• **What the task asks**
Reproduce the records without their pictures, keeping every word as it is.

(Recorded data)
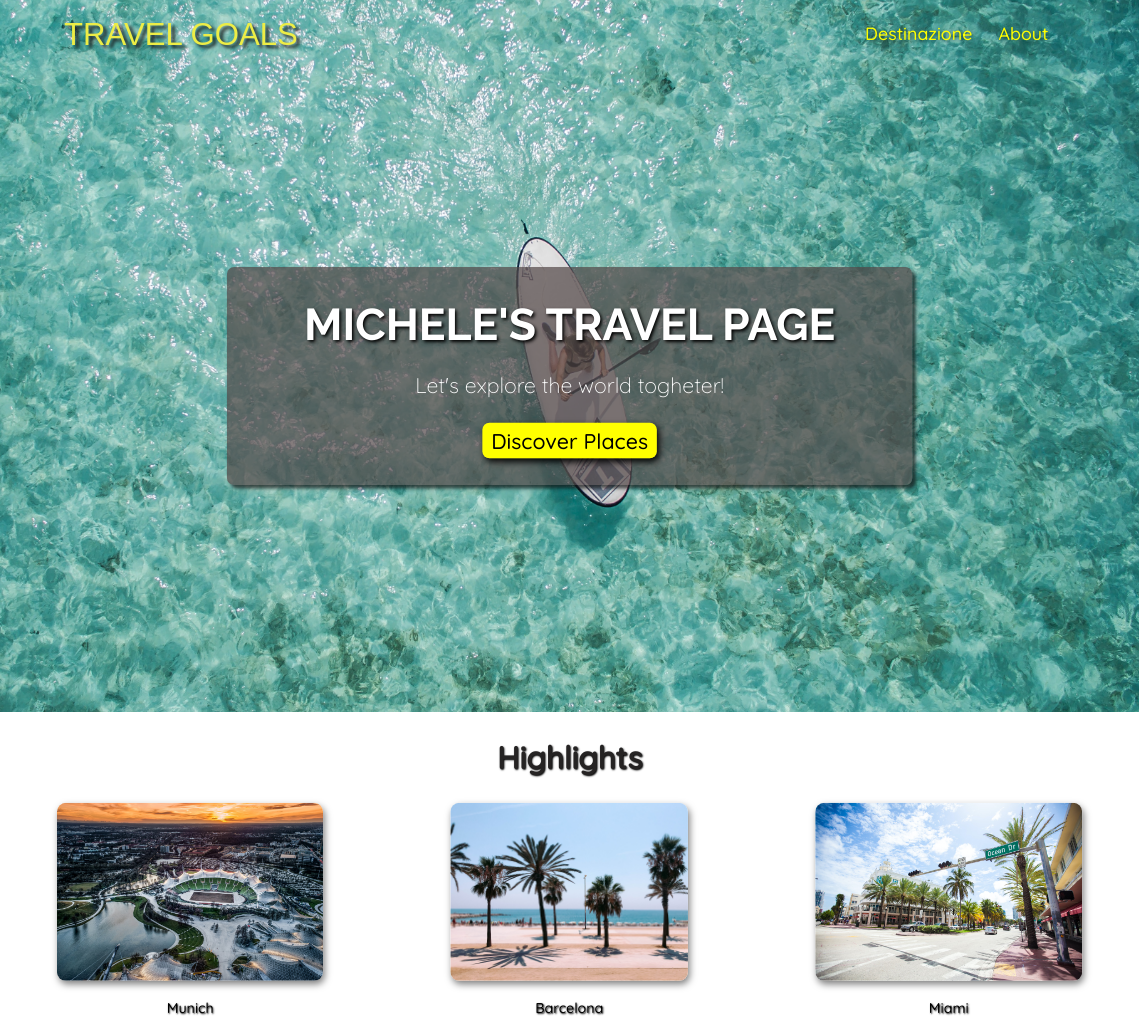
Repository: MicTomm/Travel-Goals
Page: index.html
An editor plug-in stored every save of this project. The page is shown before and after the next save, followed by the edit.
The browser window is 1280 px wide. The pictures show the whole page, at 89% of full size.
Some web fonts or font styles are not loaded; a fallback is used.

Above is the page before, as saved 2023-06-05 16:18:27.

### index.html
<!DOCTYPE html>
<html lang="it">

<head>
    <meta charset="UTF-8">
    <title>Travel Goals</title>
    <link rel="stylesheet"
        href="https://fonts.googleapis.com/css2?family=Raleway:wght@700&family=Oleo+Script:wght@700&family=Quicksand:wght@300;500&display=swap">
    <link href="styles/shared.css" rel="stylesheet">
    <link href="styles/main-page-style.css" rel="stylesheet">
</head>

<body>
    <header>
        <div id="logo">
            <a href="/index.html">Travel Goals</a>
        </div>
        <nav>
            <ul>
                <li><a href="/places.html">Destinazione</a></li>
                <li><a href="">About</a></li>
            </ul>
        </nav>
    </header>
    <main>
        <section id="hero-image-section">
            <div id="div-section1">
                <h1>Michele's Travel Page</h1>
                <p>Let's explore the world togheter!</p>
                <a href="/places.html">Discover Places</a>
            </div>
        </section>
        <section id="highlights">
            <h2>Highlights</h2>
            <ul id="destinations">
                <li class="destination">
                    <img src="/images/places/munich.jpg" alt="Munich">
                    <p>Munich</p>
                </li>
                <li class="destination">
                    <img src="/images/places/barcelona.jpg" alt="Barcelona">
                    <p>Barcelona</p>
                </li>
                <li class="destination">
                    <img src="images/places/miami.jpg" alt="Miami">
                    <p>Miami</p>
                </li>
            </ul>

        </section>
    </main>
    <footer></footer>
</body>

</html>

### styles/shared.css
body{
    margin: 0px;
    font-family: 'Quicksand', sans-serif;
}

#logo a{
    font-family: 'Oleo script', sans-serif;
    font-size: 35px;
    text-decoration: none;
    color: rgb(237, 237, 70);
    text-shadow: 4px 4px 4px rgb(31, 29, 29);
    text-transform: uppercase;
}

#logo a:hover{
    background-color: transparent;

}

### styles/main-page-style.css
header {
    display: flex;
    justify-content: space-between;
    align-items: center;
    padding: 15px 60px;
    position: absolute;
    width: 100%;
    box-sizing: border-box;
}

ul {
    list-style: none;
    padding: 0px;
    margin: 0px;
}

header ul {
    margin: 10px;
    display: flex;
    justify-content: space-between;
    width: 250px;
}

header li {
    width: 100px;
}

header a{
    font-size: 20px;
    text-decoration: none;
    color: yellow;
    text-shadow: 1px 1px 4px rgba(0, 0, 0, 0.5);
    padding: 12px;
}

header a:hover{
    background-color: yellow;
    box-shadow: 2px 2px 4px rgba(0, 0, 0, 0.5);
    color: rgb(67, 60, 60);
    text-shadow: 1px 1px 2px rgb(0, 0, 0, 0.5);
    border-radius: 8px;
}

#hero-image-section {
    text-align: center;
    background-image: url("/images/places/ocean.jpg");
    background-position: center;
    background-size: cover;
    height: 800px;
    /* padding-top: 100px; (alternativa per spostare div-section1 più in basso)*/
}

#div-section1 {
    background-color: rgba(82, 70, 70, 0.7);
    box-shadow: 4px 4px 4px rgba(18, 18, 18, 0.7);
    width: 700px;
    margin: 0px auto;
    padding: 35px;
    border-radius: 8px;
    position: relative;
    top: 300px;
}

#div-section1 h1 {
    font-size: 50px;
    color: white;
    font-family: 'Raleway', sans-serif;
    text-shadow: 2px 2px 4px black;
    text-transform: uppercase;
    margin: 0px;
}

#div-section1 p {
    color: white;
    font-size: 24px;
    font-weight: 300;
    margin-bottom: 32px;
}

#div-section1 a{
 font-size: 24px;
 text-decoration: none;
 color: black;
 border-radius: 8px;
 background-color: yellow;
 padding: 5px 10px;
 box-shadow: 3px 4px 8px black;
}

#div-section1 a:hover{
    background-color: greenyellow;
    text-shadow: 1px 1px 2px rgba(0, 0, 0, 0.5);
}

#highlights{
    text-align: center;
}

#highlights ul{
    display: flex;
    width: 90%;
    margin: 0px auto;
    justify-content: space-between;
}

#highlights li{
    background-size:cover;

}

#highlights img{
    height: 200px;
    box-shadow: 2px 4px 8px rgb(0, 0, 0, 0.5);
    border-radius: 10px;
}

#highlights h2{
    font-size: 35px;
    text-shadow: 1px 1px 2px black;
    color: rgb(37, 35, 35);
}

#highlights p{
    text-shadow: 1px 1px 2px black;
}

After the next save:
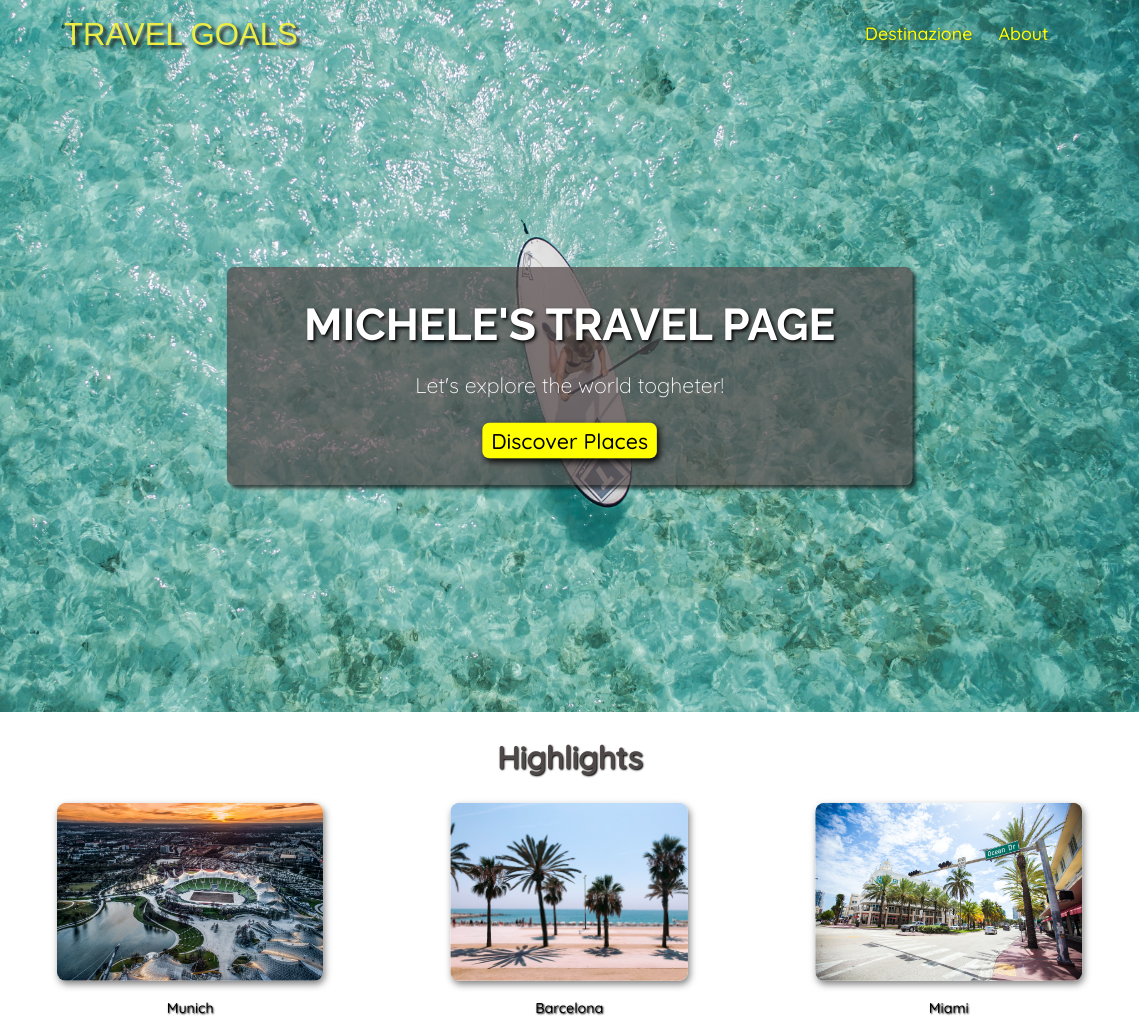
Saved 14 s later.
--- a/styles/main-page-style.css
+++ b/styles/main-page-style.css
@@ -117,7 +117,7 @@ header a:hover{
 #highlights h2{
     font-size: 35px;
     text-shadow: 1px 1px 2px black;
-    color: rgb(37, 35, 35);
+    color: rgb(79, 72, 72);
 }
 
 #highlights p{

• **Solution below**
Repository: MicTomm/Travel-Goals
Page: index.html
An editor plug-in stored every save of this project. The page is shown before and after the next save, followed by the edit.
The browser window is 1280 px wide. The pictures show the whole page, at 89% of full size.
Some web fonts or font styles are not loaded; a fallback is used.

Above is the page before, as saved 2023-06-05 16:18:27.

### index.html
<!DOCTYPE html>
<html lang="it">

<head>
    <meta charset="UTF-8">
    <title>Travel Goals</title>
    <link rel="stylesheet"
        href="https://fonts.googleapis.com/css2?family=Raleway:wght@700&family=Oleo+Script:wght@700&family=Quicksand:wght@300;500&display=swap">
    <link href="styles/shared.css" rel="stylesheet">
    <link href="styles/main-page-style.css" rel="stylesheet">
</head>

<body>
    <header>
        <div id="logo">
            <a href="/index.html">Travel Goals</a>
        </div>
        <nav>
            <ul>
                <li><a href="/places.html">Destinazione</a></li>
                <li><a href="">About</a></li>
            </ul>
        </nav>
    </header>
    <main>
        <section id="hero-image-section">
            <div id="div-section1">
                <h1>Michele's Travel Page</h1>
                <p>Let's explore the world togheter!</p>
                <a href="/places.html">Discover Places</a>
            </div>
        </section>
        <section id="highlights">
            <h2>Highlights</h2>
            <ul id="destinations">
                <li class="destination">
                    <img src="/images/places/munich.jpg" alt="Munich">
                    <p>Munich</p>
                </li>
                <li class="destination">
                    <img src="/images/places/barcelona.jpg" alt="Barcelona">
                    <p>Barcelona</p>
                </li>
                <li class="destination">
                    <img src="images/places/miami.jpg" alt="Miami">
                    <p>Miami</p>
                </li>
            </ul>

        </section>
    </main>
    <footer></footer>
</body>

</html>

### styles/shared.css
body{
    margin: 0px;
    font-family: 'Quicksand', sans-serif;
}

#logo a{
    font-family: 'Oleo script', sans-serif;
    font-size: 35px;
    text-decoration: none;
    color: rgb(237, 237, 70);
    text-shadow: 4px 4px 4px rgb(31, 29, 29);
    text-transform: uppercase;
}

#logo a:hover{
    background-color: transparent;

}

### styles/main-page-style.css
header {
    display: flex;
    justify-content: space-between;
    align-items: center;
    padding: 15px 60px;
    position: absolute;
    width: 100%;
    box-sizing: border-box;
}

ul {
    list-style: none;
    padding: 0px;
    margin: 0px;
}

header ul {
    margin: 10px;
    display: flex;
    justify-content: space-between;
    width: 250px;
}

header li {
    width: 100px;
}

header a{
    font-size: 20px;
    text-decoration: none;
    color: yellow;
    text-shadow: 1px 1px 4px rgba(0, 0, 0, 0.5);
    padding: 12px;
}

header a:hover{
    background-color: yellow;
    box-shadow: 2px 2px 4px rgba(0, 0, 0, 0.5);
    color: rgb(67, 60, 60);
    text-shadow: 1px 1px 2px rgb(0, 0, 0, 0.5);
    border-radius: 8px;
}

#hero-image-section {
    text-align: center;
    background-image: url("/images/places/ocean.jpg");
    background-position: center;
    background-size: cover;
    height: 800px;
    /* padding-top: 100px; (alternativa per spostare div-section1 più in basso)*/
}

#div-section1 {
    background-color: rgba(82, 70, 70, 0.7);
    box-shadow: 4px 4px 4px rgba(18, 18, 18, 0.7);
    width: 700px;
    margin: 0px auto;
    padding: 35px;
    border-radius: 8px;
    position: relative;
    top: 300px;
}

#div-section1 h1 {
    font-size: 50px;
    color: white;
    font-family: 'Raleway', sans-serif;
    text-shadow: 2px 2px 4px black;
    text-transform: uppercase;
    margin: 0px;
}

#div-section1 p {
    color: white;
    font-size: 24px;
    font-weight: 300;
    margin-bottom: 32px;
}

#div-section1 a{
 font-size: 24px;
 text-decoration: none;
 color: black;
 border-radius: 8px;
 background-color: yellow;
 padding: 5px 10px;
 box-shadow: 3px 4px 8px black;
}

#div-section1 a:hover{
    background-color: greenyellow;
    text-shadow: 1px 1px 2px rgba(0, 0, 0, 0.5);
}

#highlights{
    text-align: center;
}

#highlights ul{
    display: flex;
    width: 90%;
    margin: 0px auto;
    justify-content: space-between;
}

#highlights li{
    background-size:cover;

}

#highlights img{
    height: 200px;
    box-shadow: 2px 4px 8px rgb(0, 0, 0, 0.5);
    border-radius: 10px;
}

#highlights h2{
    font-size: 35px;
    text-shadow: 1px 1px 2px black;
    color: rgb(37, 35, 35);
}

#highlights p{
    text-shadow: 1px 1px 2px black;
}

After the next save:
Saved 14 s later.
--- a/styles/main-page-style.css
+++ b/styles/main-page-style.css
@@ -117,7 +117,7 @@ header a:hover{
 #highlights h2{
     font-size: 35px;
     text-shadow: 1px 1px 2px black;
-    color: rgb(37, 35, 35);
+    color: rgb(79, 72, 72);
 }
 
 #highlights p{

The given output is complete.